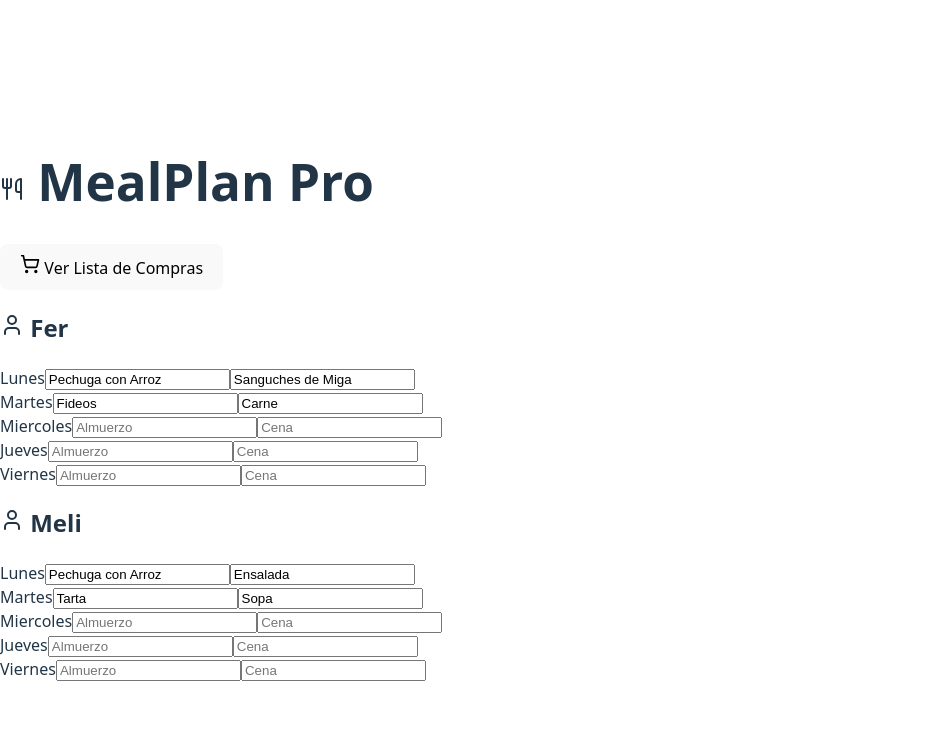
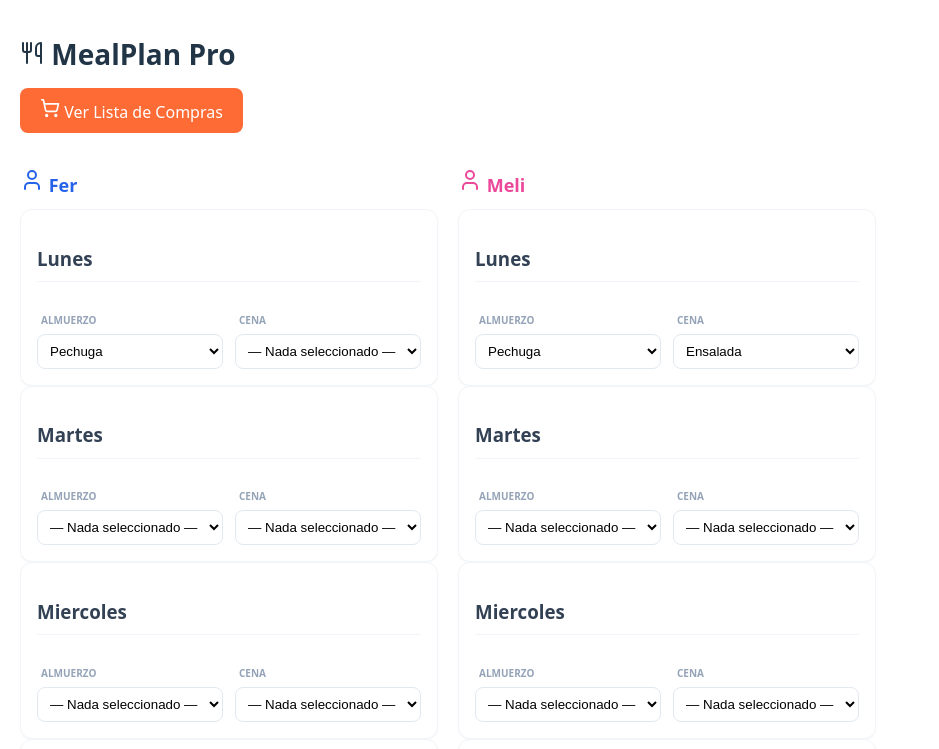
Before and after one commit to famerin22/ComiditasProject, a React (Vite) app in the folder meal-planner/: page / in a window 1280 px wide. Shown: the top 749 px of the page, without its empty margins (0-939 px from the left). Built offline with nearby package versions, Linux system fonts and the light colour scheme.

Commit message:
Add FoodModal and mockDb, Fix layout

```diff
--- a/meal-planner/src/App.jsx
+++ b/meal-planner/src/App.jsx
@@ -1,23 +1,20 @@
-import React, { useState } from 'react';
+import React, { useState, useEffect } from 'react';
 import { Utensils, ShoppingCart, User } from 'lucide-react';
 import DayRow from './DayRow';
+import MOCK_DB from './mockDb';
+import FoodModal from './FoodModal';
 
 const DAYS = ['Lunes', 'Martes', 'Miercoles', 'Jueves', 'Viernes'];
 
 export default function App() {
-  // 1. The "State": What we are eating this week
-const [schedules, setSchedules] = useState({
-  fer: {
-    Lunes: { almuerzo: "Pechuga con Arroz", cena: "Sanguches de Miga" },
-    Martes: { almuerzo: "Fideos", cena: "Carne" },
-    // ... rest of the week
-  },
-  meli: {
-    Lunes: { almuerzo: "Pechuga con Arroz", cena: "Ensalada" },
-    Martes: { almuerzo: "Tarta", cena: "Sopa" },
-    // ... rest of the week
-  }
-});
+// 1. The "State": What we are eating this week
+ const [dbOptions, setDbOptions] = useState([]);
+ const [modalOpen, setModalOpen] = useState(false);
+ const [modalContext, setModalContext] = useState(null); // { person, day, time, option }
+ const [schedules, setSchedules] = useState({
+    fer: { Lunes: { almuerzo: "Pechuga", cena: "Sanguches de Miga" } },
+    meli: { Lunes: { almuerzo: "Pechuga", cena: "Ensalada" } }
+  });
 const updateMeal = (person, day, time, value) => {
     setSchedules(prev => ({
       ...prev,
@@ -30,24 +27,44 @@ const updateMeal = (person, day, time, value) => {
       }
     }));
   };
+
+ useEffect(() => {
+   // load mock DB into options for demonstration
+   setDbOptions(MOCK_DB);
+ }, []);
+
+ const openFoodModal = (person, day, time, option) => {
+   setModalContext({ person, day, time, option });
+   setModalOpen(true);
+ };
+
+ const handleAddFoods = (selectedItems) => {
+   if (!modalContext) return;
+   const { person, day, time, option } = modalContext;
+   const names = selectedItems.map(i => i.name);
+   const newVal = option ? `${option.name} — ${names.join(', ')}` : names.join(', ');
+   updateMeal(person, day, time, newVal);
+   setModalOpen(false);
+   setModalContext(null);
+ };
  return (
-    <div className="min-h-screen bg-gray-50 p-4 md:p-8">
+    <div style={{ padding: '20px' }}>
       {/* Header */}
-      <header className="flex items-center justify-between mb-8 bg-white p-6 rounded-xl shadow-sm">
-        <h1 className="text-3xl font-black text-slate-800 flex items-center gap-2">
-          <Utensils className="text-orange-500" /> MealPlan Pro
+      <header style={{ marginBottom: '20px' }}>
+        <h1 style={{ fontSize: '28px', fontWeight: 'bold' }}>
+          <Utensils /> MealPlan Pro
         </h1>
-        <button className="flex items-center gap-2 bg-orange-500 text-white px-4 py-2 rounded-lg font-bold hover:bg-orange-600 transition">
+        <button style={{ padding: '10px 20px', backgroundColor: '#ff6b35', color: 'white', border: 'none', cursor: 'pointer' }}>
           <ShoppingCart size={20} /> Ver Lista de Compras
         </button>
       </header>
 
-      {/* Main Dashboard Grid */}
-      <div className="grid md:grid-cols-2 gap-8">
+      {/* Main Container - Flex Row */}
+      <div style={{ display: 'flex', gap: '20px', width: '100%' }}>
 
         {/* FER'S COLUMN */}
-        <div className="space-y-4">
-          <h2 className="text-xl font-bold flex items-center gap-2 text-blue-600">
+        <div style={{ flex: 1 }}>
+          <h2 style={{ fontSize: '18px', fontWeight: 'bold', color: '#2563eb', marginBottom: '10px' }}>
             <User /> Fer
           </h2>
           {DAYS.map(day => (
@@ -55,14 +72,16 @@ const updateMeal = (person, day, time, value) => {
               key={day}
               day={day}
               data={schedules.fer[day] || {}}
+              options={dbOptions}
               onChange={(time, val) => updateMeal('fer', day, time, val)}
+              onRequestAddFoods={(time, option) => openFoodModal('fer', day, time, option)}
             />
           ))}
         </div>
 
         {/* MELI'S COLUMN */}
-        <div className="space-y-4">
-          <h2 className="text-xl font-bold flex items-center gap-2 text-pink-600">
+        <div style={{ flex: 1 }}>
+          <h2 style={{ fontSize: '18px', fontWeight: 'bold', color: '#ec4899', marginBottom: '10px' }}>
             <User /> Meli
           </h2>
           {DAYS.map(day => (
@@ -70,12 +89,15 @@ const updateMeal = (person, day, time, value) => {
               key={day}
               day={day}
               data={schedules.meli[day] || {}}
+              options={dbOptions}
               onChange={(time, val) => updateMeal('meli', day, time, val)}
+              onRequestAddFoods={(time, option) => openFoodModal('meli', day, time, option)}
             />
           ))}
         </div>
 
       </div>
+      <FoodModal open={modalOpen} onClose={() => setModalOpen(false)} items={dbOptions.filter(i => !i.is_recipe)} onAdd={handleAddFoods} />
     </div>
   );
 }
--- a/meal-planner/src/DayRow.jsx
+++ b/meal-planner/src/DayRow.jsx
@@ -1,31 +1,30 @@
 import React from 'react';
+import MealPicker from './MealPicker';
 
 // We destructure the props here for cleaner code
-export default function DayRow({ day, data, onChange }) {
+export default function DayRow({ day, data, options, onChange, onRequestAddFoods }) {
   return (
-    <div className="bg-white p-4 rounded-lg shadow-sm border border-slate-100 grid grid-cols-3 items-center gap-4 hover:border-orange-200 transition-colors">
+    <div style={{ background: 'white', padding: 16, borderRadius: 12, boxShadow: '0 1px 2px rgba(0,0,0,0.04)', border: '1px solid #f1f5f9', display: 'flex', flexDirection: 'column', gap: 12 }}>
+      <h3 style={{ fontWeight: 900, color: '#334155', borderBottom: '1px solid #f1f5f9', paddingBottom: 8, display: 'flex', justifyContent: 'space-between', alignItems: 'center' }}>
+        {day}
+      </h3>
 
-      {/* 1. The Label */}
-      <span className="font-bold text-slate-500 text-sm uppercase tracking-wider">
-        {day}
-      </span>
-
-      {/* 2. Almuerzo Input */}
-      <input
-        className="border border-slate-200 p-2 rounded text-sm focus:ring-2 focus:ring-orange-200 outline-none transition-all"
-        placeholder="Almuerzo"
-        value={data.almuerzo || ""}
-        onChange={(e) => onChange('almuerzo', e.target.value)}
-      />
-
-      {/* 3. Cena Input */}
-      <input
-        className="border border-slate-200 p-2 rounded text-sm focus:ring-2 focus:ring-orange-200 outline-none transition-all"
-        placeholder="Cena"
-        value={data.cena || ""}
-        onChange={(e) => onChange('cena', e.target.value)}
-      />
-
+      <div style={{ display: 'grid', gridTemplateColumns: '1fr 1fr', gap: 12 }}>
+        <MealPicker
+          label="Almuerzo"
+          value={data.almuerzo || ""}
+          options={options}
+          onChange={(val) => onChange('almuerzo', val)}
+          onRequestAddFoods={(opt) => onRequestAddFoods && onRequestAddFoods('almuerzo', opt)}
+        />
+        <MealPicker
+          label="Cena"
+          value={data.cena || ""}
+          options={options}
+          onChange={(val) => onChange('cena', val)}
+          onRequestAddFoods={(opt) => onRequestAddFoods && onRequestAddFoods('cena', opt)}
+        />
+      </div>
     </div>
   );
 }
--- /dev/null
+++ b/meal-planner/src/FoodModal.jsx
@@ -0,0 +1,39 @@
+import React, { useState } from 'react';
+
+export default function FoodModal({ open, onClose, items = [], onAdd }) {
+  const [selected, setSelected] = useState(new Set());
+  if (!open) return null;
+
+  const toggle = (id) => {
+    setSelected(prev => {
+      const s = new Set(prev);
+      if (s.has(id)) s.delete(id); else s.add(id);
+      return s;
+    });
+  };
+
+  const handleAdd = () => {
+    const chosen = items.filter(i => selected.has(i.id));
+    onAdd && onAdd(chosen);
+    setSelected(new Set());
+  };
+
+  return (
+    <div style={{ position: 'fixed', inset: 0, background: 'rgba(0,0,0,0.4)', display: 'flex', alignItems: 'center', justifyContent: 'center' }}>
+      <div style={{ background: 'white', padding: 20, borderRadius: 8, width: 420, maxHeight: '80vh', overflowY: 'auto' }}>
+        <h3 style={{ marginTop: 0 }}>Add foods from DB</h3>
+        <div>
+          {items.map(item => (
+            <label key={item.id} style={{ display: 'block', marginBottom: 8 }}>
+              <input type="checkbox" checked={selected.has(item.id)} onChange={() => toggle(item.id)} /> {item.name}
+            </label>
+          ))}
+        </div>
+        <div style={{ display: 'flex', justifyContent: 'flex-end', gap: 8, marginTop: 12 }}>
+          <button onClick={() => { setSelected(new Set()); onClose && onClose(); }} style={{ padding: '6px 12px' }}>Cancel</button>
+          <button onClick={handleAdd} style={{ padding: '6px 12px', background: '#ff6b35', color: 'white', border: 'none' }}>Add</button>
+        </div>
+      </div>
+    </div>
+  );
+}
--- a/meal-planner/src/MealPicker.jsx
+++ b/meal-planner/src/MealPicker.jsx
@@ -1,26 +1,30 @@
 import React from 'react';
 
-export default function MealPicker({ label, value, options, onChange }) {
+export default function MealPicker({ label, value, options = [], onChange, onRequestAddFoods }) {
+  const handleChange = (e) => {
+    const val = e.target.value;
+    const opt = options.find(o => o.name === val);
+    if (opt && opt.is_recipe && typeof onRequestAddFoods === 'function') {
+      onRequestAddFoods(opt);
+    } else {
+      onChange(val);
+    }
+  };
+
   return (
-    <div className="flex flex-col gap-1 w-full">
-      <label className="text-[10px] font-bold text-slate-400 uppercase ml-1">
+    <div style={{ display: 'flex', flexDirection: 'column', gap: 6, width: '100%' }}>
+      <label style={{ fontSize: 10, fontWeight: 700, color: '#94a3b8', textTransform: 'uppercase', marginLeft: 4 }}>
         {label}
       </label>
-      <select
-        value={value}
-        onChange={(e) => onChange(e.target.value)}
-        className="w-full bg-white border border-slate-200 rounded-lg p-2 text-sm shadow-sm focus:ring-2 focus:ring-orange-200 outline-none appearance-none cursor-pointer hover:border-orange-300 transition-all"
-      >
+      <select value={value} onChange={handleChange} style={{ width: '100%', background: 'white', border: '1px solid #e2e8f0', borderRadius: 8, padding: 8 }}>
         <option value="">— Nada seleccionado —</option>
-
-        {/* We group options to make it easier to find Recipes vs Ingredients */}
-        <optgroup label="Recetas (Moléculas)">
+        <optgroup label="Recetas">
           {options.filter(opt => opt.is_recipe).map(opt => (
             <option key={opt.id} value={opt.name}>{opt.name}</option>
           ))}
         </optgroup>
 
-        <optgroup label="Ingredientes (Átomos)">
+        <optgroup label="Ingredientes">
           {options.filter(opt => !opt.is_recipe).map(opt => (
             <option key={opt.id} value={opt.name}>{opt.name}</option>
           ))}
--- /dev/null
+++ b/meal-planner/src/mockDb.js
@@ -0,0 +1,10 @@
+const MOCK_DB = [
+  { id: 1, name: 'Pechuga', is_recipe: true },
+  { id: 2, name: 'Ensalada', is_recipe: true },
+  { id: 3, name: 'Tomate', is_recipe: false },
+  { id: 4, name: 'Lechuga', is_recipe: false },
+  { id: 5, name: 'Queso', is_recipe: false },
+  { id: 6, name: 'Pan', is_recipe: false }
+];
+
+export default MOCK_DB;
```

# TASK ITEM
For the string "from", find every line of the material that contains it, and copy each one.

# RESULT OF THE EXERCISE
Before and after one commit to famerin22/ComiditasProject, a React (Vite) app in the folder meal-planner/: page / in a window 1280 px wide. Shown: the top 749 px of the page, without its empty margins (0-939 px from the left). Built offline with nearby package versions, Linux system fonts and the light colour scheme.
-import React, { useState } from 'react';
+import React, { useState, useEffect } from 'react';
 import { Utensils, ShoppingCart, User } from 'lucide-react';
 import DayRow from './DayRow';
+import MOCK_DB from './mockDb';
+import FoodModal from './FoodModal';
 import React from 'react';
+import MealPicker from './MealPicker';
+import React, { useState } from 'react';
+        <h3 style={{ marginTop: 0 }}>Add foods from DB</h3>
 import React from 'react';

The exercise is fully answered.